75756A5E-120A-4932-810C-2FD980DB785E

Thursday night is another key step forward in the summertime NFL team-building process as the Patriots hit the game field in Detroit for the preseason opener against the Lions.

After two weeks of training camp practices, including this week’s joint workouts with Matt Patricia’s Lions, full-speed, full-contact game action is the next landmark in the march toward roster cutdowns and the regular season.

While Tom Brady reportedly will sit out the preseason opener for the fourth straight year and high-end players on both sides will be scarce, here are a few key things to keep an eye on in tonight’s action. As Bill Belichick always points out, the game is extremely important for whichever guys actually play in it.

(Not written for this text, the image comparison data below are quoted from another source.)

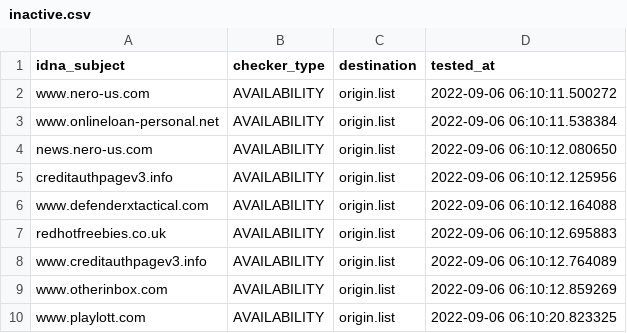
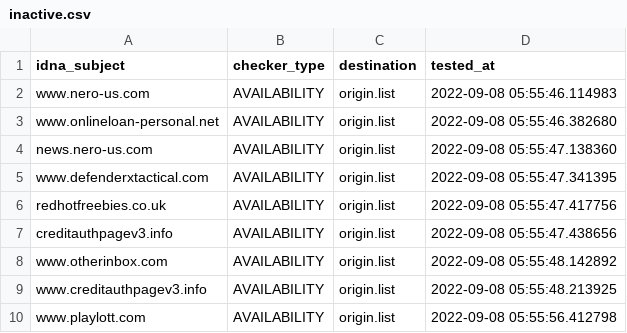
Before and after one commit to dead-hosts/add.Spam_git_FadeMind, a CSV file: .pyfunceble/inactive.csv, drawn as a sheet.

```diff
--- a/.pyfunceble/inactive.csv
+++ b/.pyfunceble/inactive.csv
@@ -1,10 +1,10 @@
 idna_subject,checker_type,destination,tested_at
-www.nero-us.com,AVAILABILITY,origin.list,2022-09-06 06:10:11.500272
-www.onlineloan-personal.net,AVAILABILITY,origin.list,2022-09-06 06:10:11.538384
-news.nero-us.com,AVAILABILITY,origin.list,2022-09-06 06:10:12.080650
-creditauthpagev3.info,AVAILABILITY,origin.list,2022-09-06 06:10:12.125956
-www.defenderxtactical.com,AVAILABILITY,origin.list,2022-09-06 06:10:12.164088
-redhotfreebies.co.uk,AVAILABILITY,origin.list,2022-09-06 06:10:12.695883
-www.creditauthpagev3.info,AVAILABILITY,origin.list,2022-09-06 06:10:12.764089
-www.otherinbox.com,AVAILABILITY,origin.list,2022-09-06 06:10:12.859269
-www.playlott.com,AVAILABILITY,origin.list,2022-09-06 06:10:20.823325
+www.nero-us.com,AVAILABILITY,origin.list,2022-09-08 05:55:46.114983
+www.onlineloan-personal.net,AVAILABILITY,origin.list,2022-09-08 05:55:46.382680
+news.nero-us.com,AVAILABILITY,origin.list,2022-09-08 05:55:47.138360
+www.defenderxtactical.com,AVAILABILITY,origin.list,2022-09-08 05:55:47.341395
+redhotfreebies.co.uk,AVAILABILITY,origin.list,2022-09-08 05:55:47.417756
+creditauthpagev3.info,AVAILABILITY,origin.list,2022-09-08 05:55:47.438656
+www.otherinbox.com,AVAILABILITY,origin.list,2022-09-08 05:55:48.142892
+www.creditauthpagev3.info,AVAILABILITY,origin.list,2022-09-08 05:55:48.213925
+www.playlott.com,AVAILABILITY,origin.list,2022-09-08 05:55:56.412798
```
Also changed, not shown: 9 other files.
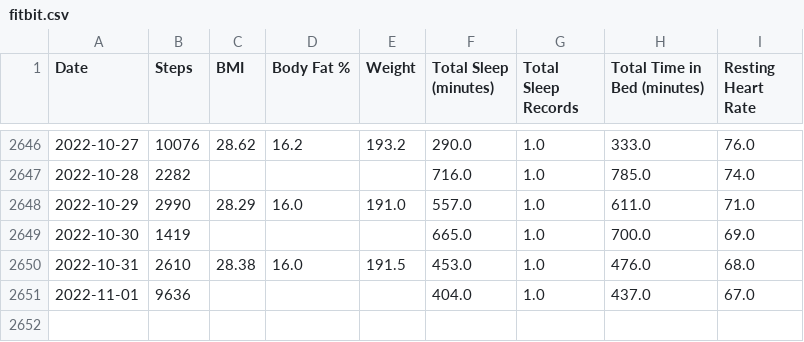
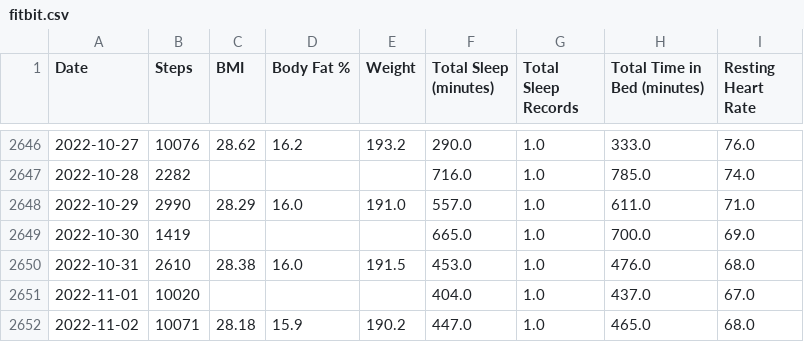
Before and after one commit to jrg94/personal-data, a CSV file: health/fitbit.csv, drawn as a sheet; only a part is shown, gaps mark what is left out.

Commit message:
Updated fitbit data automatically

```diff
--- a/health/fitbit.csv
+++ b/health/fitbit.csv
@@ -2650,2 +2650,3 @@ Date,Steps,BMI,Body Fat %,Weight,Total Sleep (minutes),Total Sleep Records,Total
 2022-10-31,2610,28.38,16.0,191.5,453.0,1.0,476.0,68.0
-2022-11-01,9636,,,,404.0,1.0,437.0,67.0
+2022-11-01,10020,,,,404.0,1.0,437.0,67.0
+2022-11-02,10071,28.18,15.9,190.2,447.0,1.0,465.0,68.0
```
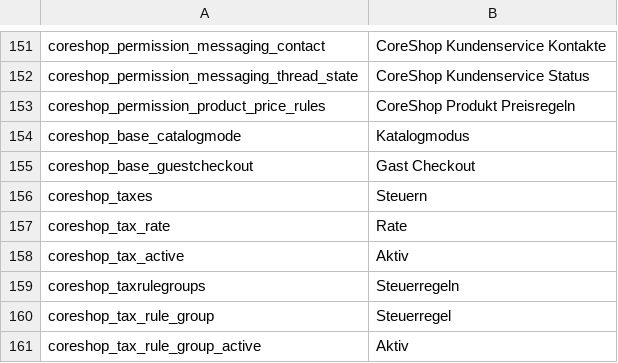
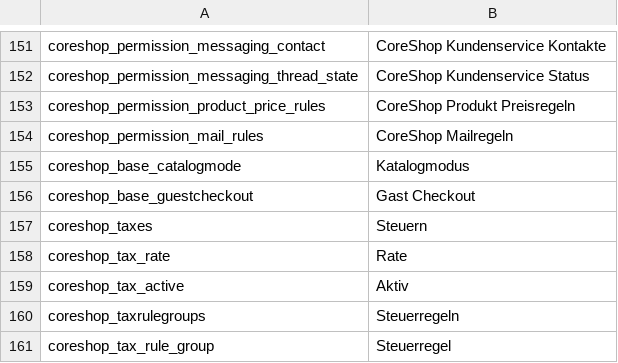
Before and after one commit to coreshop/CoreShop, a CSV file: static/texts/de.csv, drawn as a sheet; only a part is shown, gaps mark what is left out; the shorter side is filled out with more unchanged rows; the diff names each change by its address in the sheet, - before the commit and + after, or states it on an @@ line.

Commit message:
refactor admin controllers and add permission for mail-rules

```diff
--- a/static/texts/de.csv
+++ b/static/texts/de.csv
+row 154: coreshop_permission_mail_rules | CoreShop Mailregeln
```
Also changed, not shown: static/texts/en.csv, 25 other files.
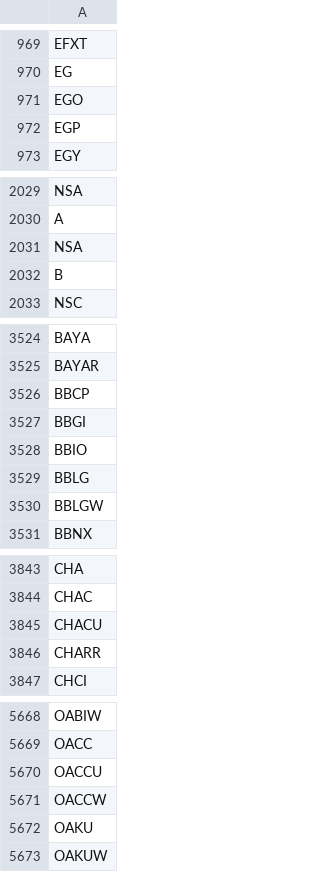
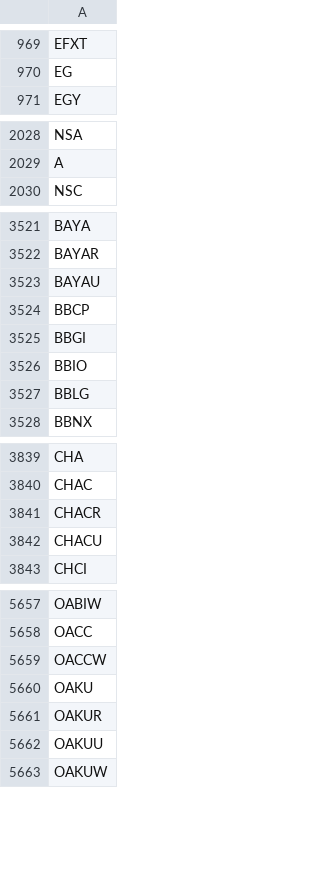
Before and after one commit to Tonomasan/Momentum-app_NYSE_NASDAQ_HTML, a CSV file: tickers.csv, drawn as a sheet; only a part is shown, gaps mark what is left out; the diff covers the shown part only.

```diff
--- a/tickers.csv
+++ b/tickers.csv
@@ -970,4 +970,2 @@ EFXT
 EG
-EGO
-EGP
 EGY
@@ -2030,4 +2029,2 @@ NSA
 A
-NSA
-B
 NSC
@@ -3525,2 +3522,3 @@ BAYA
 BAYAR
+BAYAU
 BBCP
@@ -3529,3 +3527,2 @@ BBIO
 BBLG
-BBLGW
 BBNX
@@ -3844,4 +3840,4 @@ CHA
 CHAC
+CHACR
 CHACU
-CHARR
 CHCI
@@ -5669,5 +5658,6 @@ OABIW
 OACC
-OACCU
 OACCW
 OAKU
+OAKUR
+OAKUU
 OAKUW
```
Also changed, not shown: 16 added rows, 25 removed rows and 2 edited cells elsewhere in this file, momentum_data.csv, 2 other files.
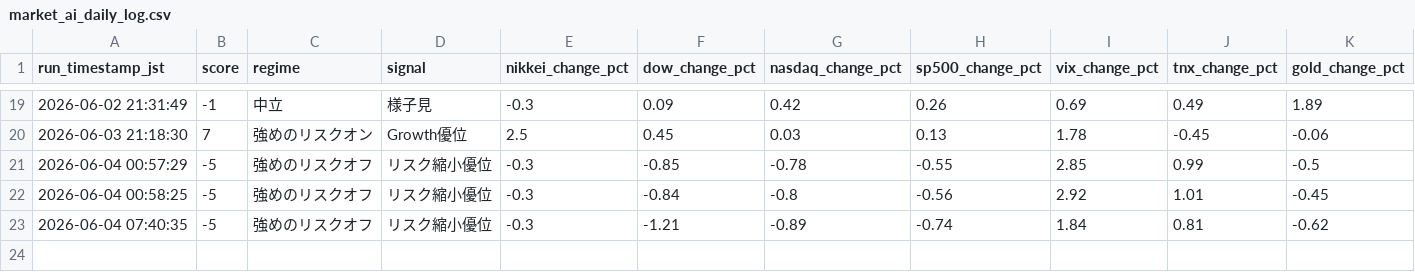
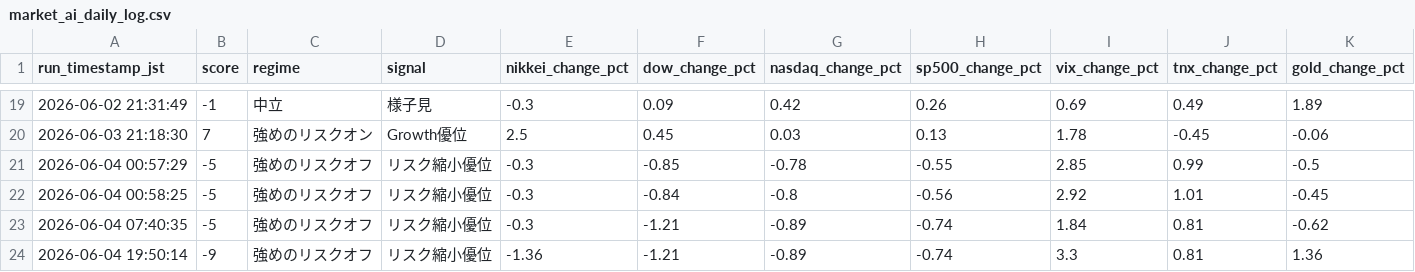
Before and after one commit to skst1121icbm-arch/market-report, a CSV file: market_ai_daily_log.csv, drawn as a sheet; only a part is shown, gaps mark what is left out; rows hold the shown columns only; the diff names each change by its address in the sheet, - before the commit and + after, or states it on an @@ line.

```diff
--- a/market_ai_daily_log.csv
+++ b/market_ai_daily_log.csv
+row 24: 2026-06-04 19:50:14 | -9 | 強めのリスクオフ | リスク縮小優位 | -1.36 | -1.21 | -0.89 | -0.74 | 3.3 | 0.81 | 1.36
```
Also changed, not shown: market_ai_event_log.csv.
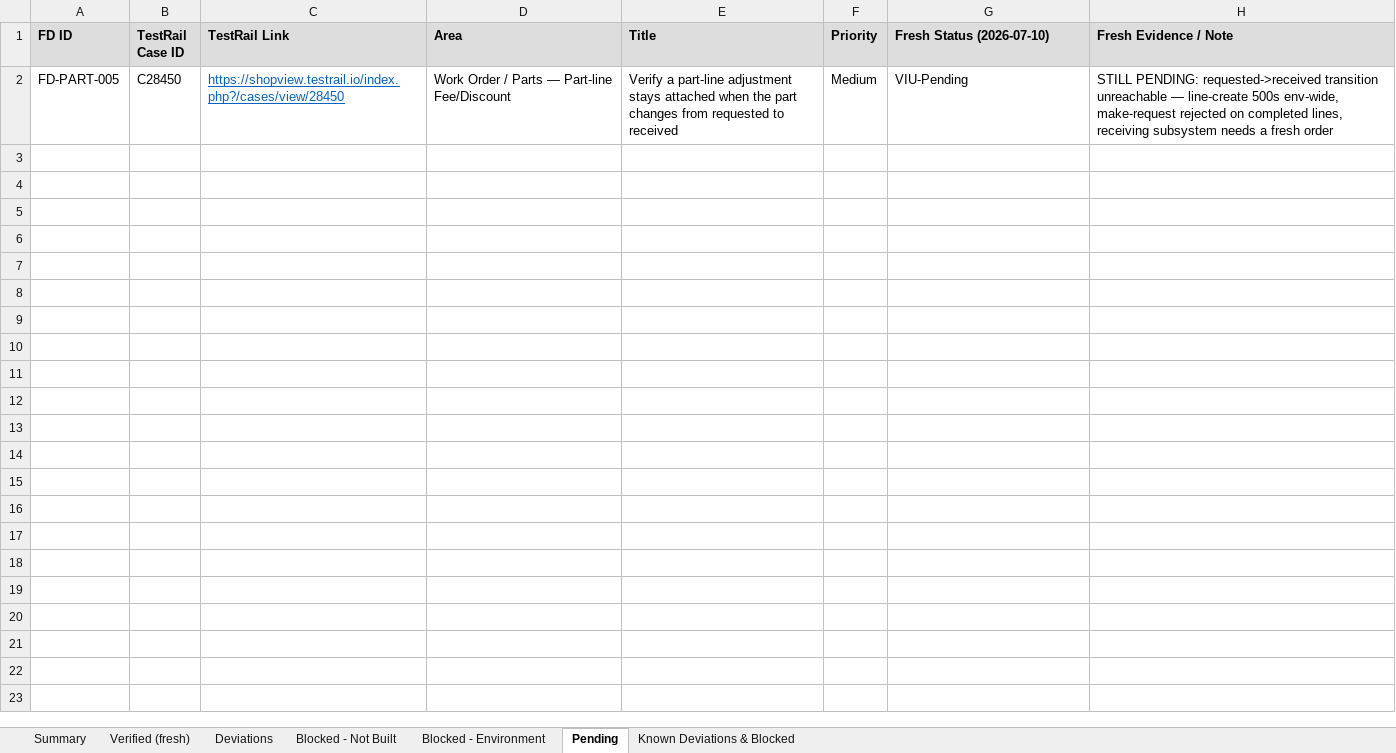
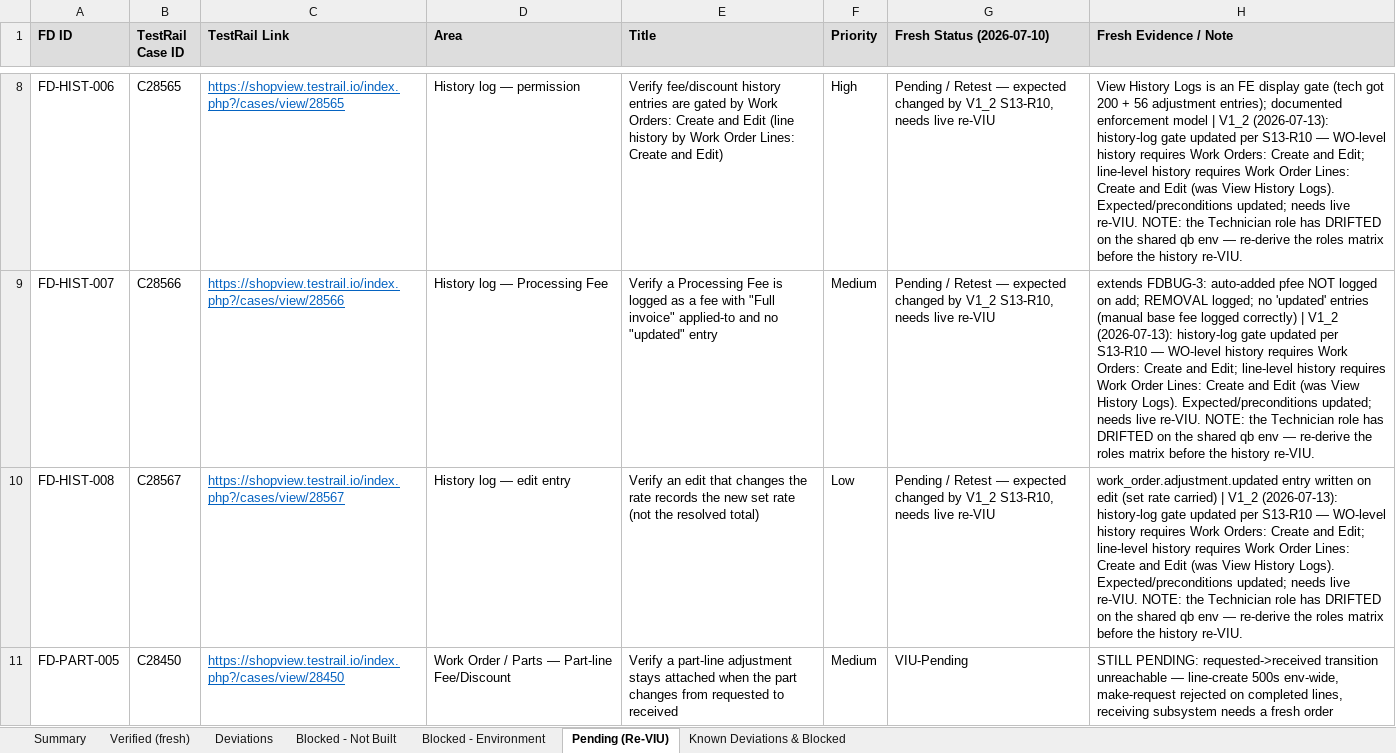
Before and after one commit to bilalmuzamil-sketch/Manual-test-Cases, an Excel workbook: build/fees-discounts/FeesDiscounts_FreshVIU_2026-07-10.xlsx, sheet Pending (Re-VIU), drawn as a sheet; only a part is shown, gaps mark what is left out; values as stored, in another font and other column widths than the file's, no borders; the diff covers the shown part only; the diff names each change by its address in the sheet, - before the commit and + after, or states it on an @@ line.

```diff
--- a/build/fees-discounts/FeesDiscounts_FreshVIU_2026-07-10.xlsx (sheet Pending (Re-VIU))
+++ b/build/fees-discounts/FeesDiscounts_FreshVIU_2026-07-10.xlsx (sheet Pending (Re-VIU))
-sheet tab: Pending
+sheet tab: Pending (Re-VIU)
+row 8: FD-HIST-006 | C28565 | https://shopview.testrail.io/index.php?/cases/view/28565 | History log — permission | Verify fee/discount history entries are gated by Work Orders: Create and Edit (line history by Work Order Lines: Create and Edit) | High | Pending / Retest — expected changed by V1_2 S13-R10, needs live re-VIU | View History Logs is an FE display gate (tech got 200 + 56 adjustment entries); documented enforcement model | V1_2 (2026-07-13): history-log gate updated per S13-R10 — WO-level history requires Work Orders: Create and Edit; line-level history requires Work Order Lines: Create and Edit (was View History Logs). Expected/preconditions updated; needs live re-VIU. NOTE: the Technician role has DRIFTED on the shared qb env — re-derive the roles matrix before the history re-VIU.
+row 9: FD-HIST-007 | C28566 | https://shopview.testrail.io/index.php?/cases/view/28566 | History log — Processing Fee | Verify a Processing Fee is logged as a fee with "Full invoice" applied-to and no "updated" entry | Medium | Pending / Retest — expected changed by V1_2 S13-R10, needs live re-VIU | extends FDBUG-3: auto-added pfee NOT logged on add; REMOVAL logged; no 'updated' entries (manual base fee logged correctly) | V1_2 (2026-07-13): history-log gate updated per S13-R10 — WO-level history requires Work Orders: Create and Edit; line-level history requires Work Order Lines: Create and Edit (was View History Logs). Expected/preconditions updated; needs live re-VIU. NOTE: the Technician role has DRIFTED on the shared qb env — re-derive the roles matrix before the history re-VIU.
+row 10: FD-HIST-008 | C28567 | https://shopview.testrail.io/index.php?/cases/view/28567 | History log — edit entry | Verify an edit that changes the rate records the new set rate (not the resolved total) | Low | Pending / Retest — expected changed by V1_2 S13-R10, needs live re-VIU | work_order.adjustment.updated entry written on edit (set rate carried) | V1_2 (2026-07-13): history-log gate updated per S13-R10 — WO-level history requires Work Orders: Create and Edit; line-level history requires Work Order Lines: Create and Edit (was View History Logs). Expected/preconditions updated; needs live re-VIU. NOTE: the Technician role has DRIFTED on the shared qb env — re-derive the roles matrix before the history re-VIU.
```
Also changed, not shown: 8 added rows elsewhere in this sheet, sheet Verified (fresh), sheet Deviations, sheet Blocked - Environment, sheet Summary, sheet Blocked - Not Built, build/fees-discounts/FeesDiscounts_Blockers_Tracker.xlsx, testrail-import/fees-discounts-v1-testrail-import.xlsx, 6 other files.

Jarrett Stidham’s debut – Quarterbacks are always in the spotlight, and with Brady sitting out that puts the focus on the fourth-round rookie Stidham’s debut. The Auburn product has been impressive at times in camp, showing a nice ball and decent accuracy. But as is the case with so many young quarterbacks he struggles under pressure and in 11-on-11 drills going through his reads in a timely fashion. While first impressions are only so valuable in the long run, it will be interesting to see how Stidham deals with the bright lights of NFL game action and the Detroit defense. A strong summer, which begins tonight, could see him push Brian Hoyer for the backup job.

Jerod Mayo’s role – Similar to Stidham play, Mayo will be making his NFL debut as a coach. The former All-Pro linebacker has been the primary defensive playcaller during practice action and likely will maintain that role against the Lions. Though tonight’s action is far from the real deal work that begins against the Steelers on opening night, seeing Mayo on headset and calling plays will be another step toward him taking over a key leadership role on the defense in his first season on the sidelines.

See the Skipper – With Isaiah Wynn yet to takeover full-contact reps at left tackle, Thursday night will likely see a healthy dose of Dan Skipper at the position. While the 2018 late-season practice squad addition has the look of an NFL left tackle, he’s struggled at times with both speed and power rushers in practice action. The idea of him having to take real reps in September protecting Brady’s blindside is a scary one, but Skipper could ease some of those fears with an impressive performance against the Lions.

Catch(es) of the night – The receivers and tight ends have been the talk of the town this summer in Foxborough. Though top pick N’Keal Harry may not see much if any action after limping off the practice field, there will still be plenty of focus on what plenty of different guys do with their chances to catch the ball in Detroit. If Matt LaCosse plays, he should look like a veteran among youngsters trying to prove they belong. If he doesn’t, it’s not ideal. At receiver, guys like rookie Jakobi Meyers and second-year player Braxton Berrios get the chance to bring their practice field work – successes and failures – to the more competitive environment. Roles and roster spots are up for grabs with every throw, even if the passes aren’t coming from Brady.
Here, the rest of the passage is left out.